◆ PROBLEM DETAILS
Count every line in the following entries where the word "images" appears. Give the count alone.

◆ Entries taken from a collection
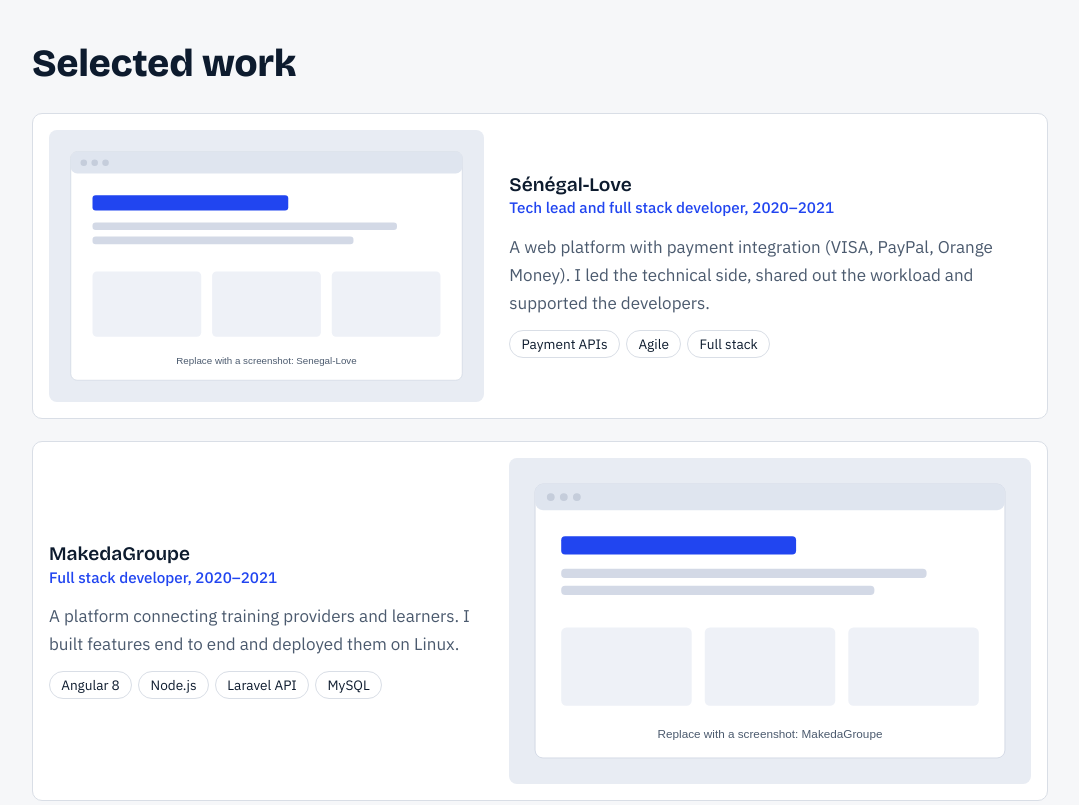
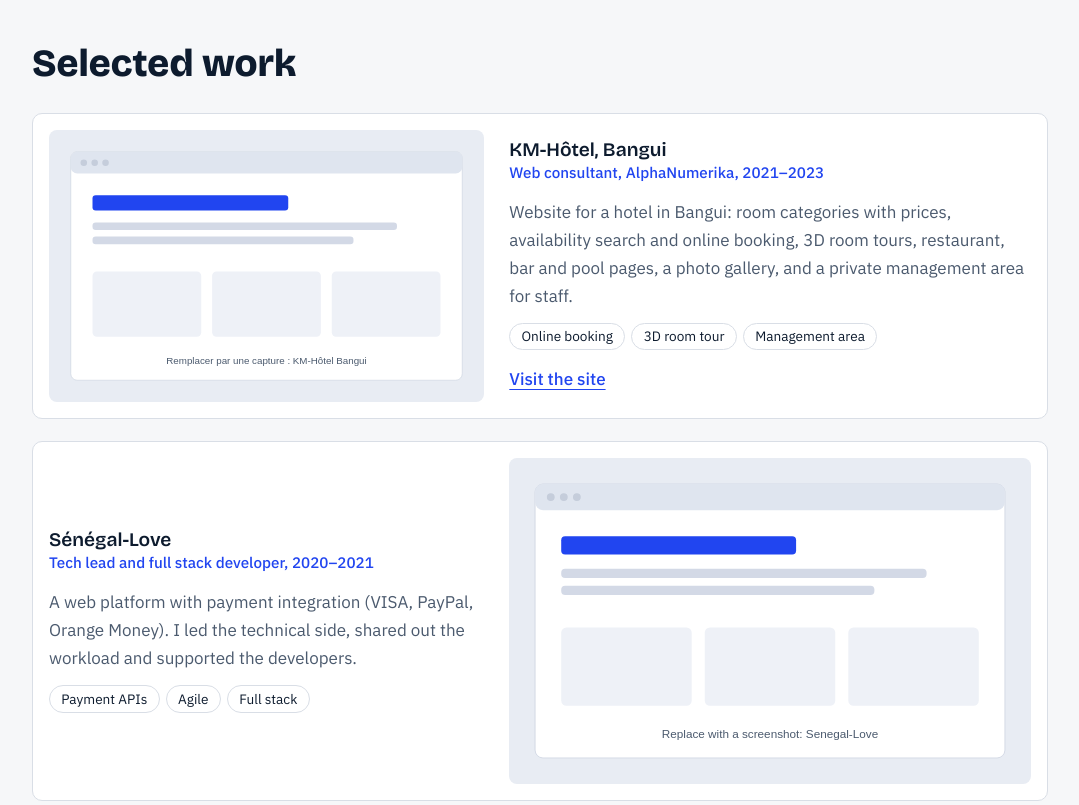
Before and after one commit to jasonmanda/portfolio, a plain HTML site: page index.html in a window 1280 px wide. Shown: the part 1440-2245 px from the top of the page, without its empty margins (100-1179 px from the left). Drawn offline with nearby package versions, Linux system fonts and the light colour scheme.

Commit message:
update portfolio

```diff
--- a/index.html
+++ b/index.html
@@ -55,6 +55,13 @@
     <h2 data-i18n="h_work">Selected work</h2>
     <div class="cases">
       <article class="case">
+        <img src="images/km-hotel.svg" alt="Screenshot placeholder: KM-Hôtel Bangui website" loading="lazy">
+        <div><h3>KM-Hôtel, Bangui</h3><p class="role" data-i18n="c0r">Web consultant, AlphaNumerika, 2021–2023</p>
+        <p data-i18n="c0">Website for a hotel in Bangui: room categories with prices, availability search and online booking, 3D room tours, restaurant, bar and pool pages, a photo gallery, and a private management area for staff.</p>
+        <ul class="tags"><li data-i18n="c0t1">Online booking</li><li data-i18n="c0t2">3D room tour</li><li data-i18n="c0t3">Management area</li></ul>
+        <a class="visit" href="https://kmhotelbangui.com" target="_blank" rel="noopener" data-i18n="visit">Visit the site</a></div>
+      </article>
+      <article class="case">
         <img src="images/senegal-love.svg" alt="Screenshot placeholder: Sénégal-Love platform" loading="lazy">
         <div><h3>Sénégal-Love</h3><p class="role" data-i18n="c1r">Tech lead and full stack developer, 2020–2021</p>
         <p data-i18n="c1">A web platform with payment integration (VISA, PayPal, Orange Money). I led the technical side, shared out the workload and supported the developers.</p>
@@ -95,7 +102,7 @@
     <h2 data-i18n="h_exp">Experience</h2>
     <ol class="timeline">
       <li><time data-i18n="e1d">Nov 2021 – Present</time><h3 data-i18n="e1h">Senior Full Stack (Java / .NET) & DevOps Consultant</h3><p class="org">Sun-Telecoms · SPVIE · OnVousAssure</p><p data-i18n="e1">Design and maintenance of secure, highly available business web applications. CI/CD pipelines on Azure DevOps, Spring Boot and .NET Core services, and administration of SQL Server, PostgreSQL, MySQL and MongoDB.</p></li>
-      <li><time data-i18n="e2d">Mar 2021 – Dec 2023</time><h3 data-i18n="e2h">Software Engineering Trainer & Web Consultant</h3><p class="org">Groupe ISI, Dakar · AlphaNumerika</p><p data-i18n="e2">Taught Java and C# OOP, coding practices and design patterns. Built business websites and applications, ran acceptance testing and wrote technical documentation.</p></li>
+      <li><time data-i18n="e2d">Mar 2021 – Dec 2023</time><h3 data-i18n="e2h">Software Engineering Trainer & Web Consultant</h3><p class="org">Groupe ISI, Dakar · AlphaNumerika</p><p data-i18n="e2">Taught Java and C# OOP, coding practices and design patterns. Built business websites and applications, ran acceptance testing and wrote technical documentation. Projects include the KM-Hôtel website in Bangui.</p></li>
       <li><time data-i18n="e3d">Nov 2020 – May 2021</time><h3 data-i18n="e3h">Tech Lead / Full Stack Developer</h3><p class="org">Sénégal-Love, Dakar</p><p data-i18n="e3">Led the technical side of the project, balanced the team's workload and built the platform, including VISA, PayPal and Orange Money payment APIs.</p></li>
       <li><time data-i18n="e4d">Jul 2020 – Mar 2021</time><h3 data-i18n="e4h">Full Stack Developer</h3><p class="org">MakedaGroupe, Dakar</p><p data-i18n="e4">Built features for a training marketplace with Angular 8, Node.js, Laravel API and MySQL, deployed on Linux.</p></li>
       <li><time data-i18n="e5d">Aug 2016 – Feb 2019</time><h3 data-i18n="e5h">Full Stack & .NET Developer (internships and projects)</h3><p class="org">ADATESSO · Bijouterie La Solution · Easy-Tech</p><p data-i18n="e5">E-commerce and e-ticketing platforms with Spring Boot, Angular, ASP.NET MVC and C#.</p></li>
--- a/script.js
+++ b/script.js
@@ -10,6 +10,7 @@ s2h:"CI/CD et DevOps",s2:"Pipelines automatisés de build, de test et de déploi
 s3h:"API et intégrations",s3:"API REST, micro-services et intégrations tierces, notamment des solutions de paiement comme VISA, PayPal et Orange Money.",
 s4h:"Modernisation et formation",s4:"Migration d'applications anciennes vers des architectures actuelles et accompagnement des équipes sur le code propre et les design patterns.",
 h_work:"Projets sélectionnés",
+c0r:"Consultant web, AlphaNumerika, 2021–2023",c0:"Site web d'un hôtel de Bangui : catégories de chambres avec tarifs, recherche de disponibilité et réservation en ligne, visites 3D des chambres, pages restaurant, bar et piscine, galerie photo et espace de gestion privé pour le personnel.",c0t1:"Réservation en ligne",c0t2:"Visite 3D des chambres",c0t3:"Espace de gestion",visit:"Voir le site",
 c1r:"Tech lead et développeur full stack, 2020–2021",c1:"Une plateforme web avec paiement en ligne (VISA, PayPal, Orange Money). J'ai piloté la partie technique, réparti la charge de travail et assisté les développeurs.",
 c2r:"Développeur full stack, 2020–2021",c2:"Une plateforme de mise en relation entre organismes de formation et apprenants. J'ai développé des fonctionnalités de bout en bout et les ai déployées sous Linux.",
 c3h:"Plateformes e-commerce et e-billetterie",c3r:"Développeur full stack et .NET, 2016–2019",c3:"Boutique en ligne et plateformes de billetterie pour plusieurs clients à Dakar, avec intégration d'API tierces et bases de données relationnelles.",
@@ -17,7 +18,7 @@ c4h:"Hackathon CDP 2019 : protection des données",c4r:"Porteur du projet lauré
 h_stack:"Technologies",t1:"Back end",t2:"Front end",t4:"Données",
 h_exp:"Expérience",
 e1d:"Nov. 2021 – Présent",e1h:"Consultant senior Full Stack (Java / .NET) & DevOps",e1:"Conception et maintenance d'applications web métiers sécurisées à haute disponibilité. Pipelines CI/CD sur Azure DevOps, services Spring Boot et .NET Core, administration de SQL Server, PostgreSQL, MySQL et MongoDB.",
-e2d:"Mars 2021 – Déc. 2023",e2h:"Formateur en génie logiciel & consultant web",e2:"Enseignement de la POO Java / C#, des bonnes pratiques de codage et des design patterns. Développement de sites et d'applications métiers, suivi de recettes et rédaction de documentation technique.",
+e2d:"Mars 2021 – Déc. 2023",e2h:"Formateur en génie logiciel & consultant web",e2:"Enseignement de la POO Java / C#, des bonnes pratiques de codage et des design patterns. Développement de sites et d'applications métiers, suivi de recettes et rédaction de documentation technique. Parmi les projets : le site web de KM-Hôtel à Bangui.",
 e3d:"Nov. 2020 – Mai 2021",e3h:"TechLead / Développeur Full Stack",e3:"Gestion technique du projet, répartition de la charge de travail et développement de la plateforme, dont les API de paiement VISA, PayPal et Orange Money.",
 e4d:"Juil. 2020 – Mars 2021",e4h:"Développeur Full Stack",e4:"Développement de fonctionnalités d'une plateforme de formation avec Angular 8, Node.js, Laravel API et MySQL, déployée sous Linux.",
 e5d:"Août 2016 – Fév. 2019",e5h:"Développeur Full Stack & .NET (stages et projets)",e5:"Plateformes e-commerce et e-billetterie avec Spring Boot, Angular, ASP.NET MVC et C#.",
--- a/styles.css
+++ b/styles.css
@@ -58,3 +58,4 @@ form .btn{justify-self:start;cursor:pointer;font:inherit;font-weight:500}
 #status{grid-column:1/-1;margin:0;color:var(--ok);min-height:1.5em}
 .hp{position:absolute;left:-9999px;width:1px;height:1px;opacity:0}
 @media(max-width:760px){.case{grid-template-columns:1fr}.case:nth-child(even) img{order:0}form{grid-template-columns:1fr}}
+.visit{display:inline-block;margin-top:.9rem;font-weight:500;color:var(--accent);text-underline-offset:4px}
```
Also changed, not shown: images/km-hotel.svg (added), 1 other file.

◆ EXPECTED ANSWER
3